Book Review of Dreams from My Father:

Obama argues with himself on almost every page of this lively autobiographical conversation. He gets you to agree with him, and then he brings in a counter-narrative that seems just as convincing. Son of a white American mother and of a black Kenyan father whom he never knew, Obama grew up mainly in Hawaii. After college, he worked for three years as a community organizer on Chicago’s South Side. Then, finally, he went to Kenya, to find the world of his dead father, his “authentic” self. Will the truth set you free, Obama asks? Or will it disappoint? Both, it seems. His search for himself as a black American is rooted in the particulars of his daily life; it also reads like a wry commentary about all of us. He dismisses stereotypes of the “tragic mulatto” and then shows how much we are all caught between messy contradictions and disparate communities. He discovers that Kenya has 400 different tribes, each of them with stereotypes of the others. Obama is candid about racism and poverty and corruption, in Chicago and in Kenya.
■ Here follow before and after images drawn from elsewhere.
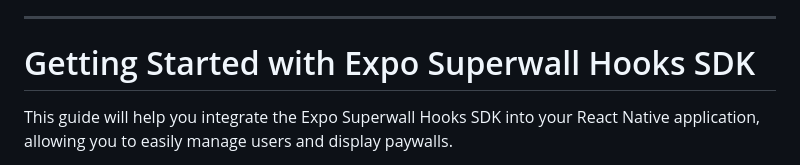
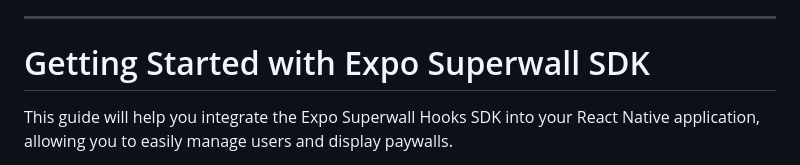
Before and after one commit to superwall/expo-superwall, a Markdown page: README.md, the part around the change. Rendered like a GitHub page.

```diff
--- a/README.md
+++ b/README.md
@@ -21,7 +21,7 @@ This repository contains two SDKs for integrating Superwall with your Expo app:
 
 ---
 
-# Getting Started with Expo Superwall Hooks SDK
+# Getting Started with Expo Superwall SDK
 
 This guide will help you integrate the Expo Superwall Hooks SDK into your React Native application, allowing you to easily manage users and display paywalls.
 
```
Yet he does find community and authenticity, not in any romantic cliche{‚}, but with “honest, decent men and women who have attainable ambitions and the determination to see them through.” by Hazel Rochman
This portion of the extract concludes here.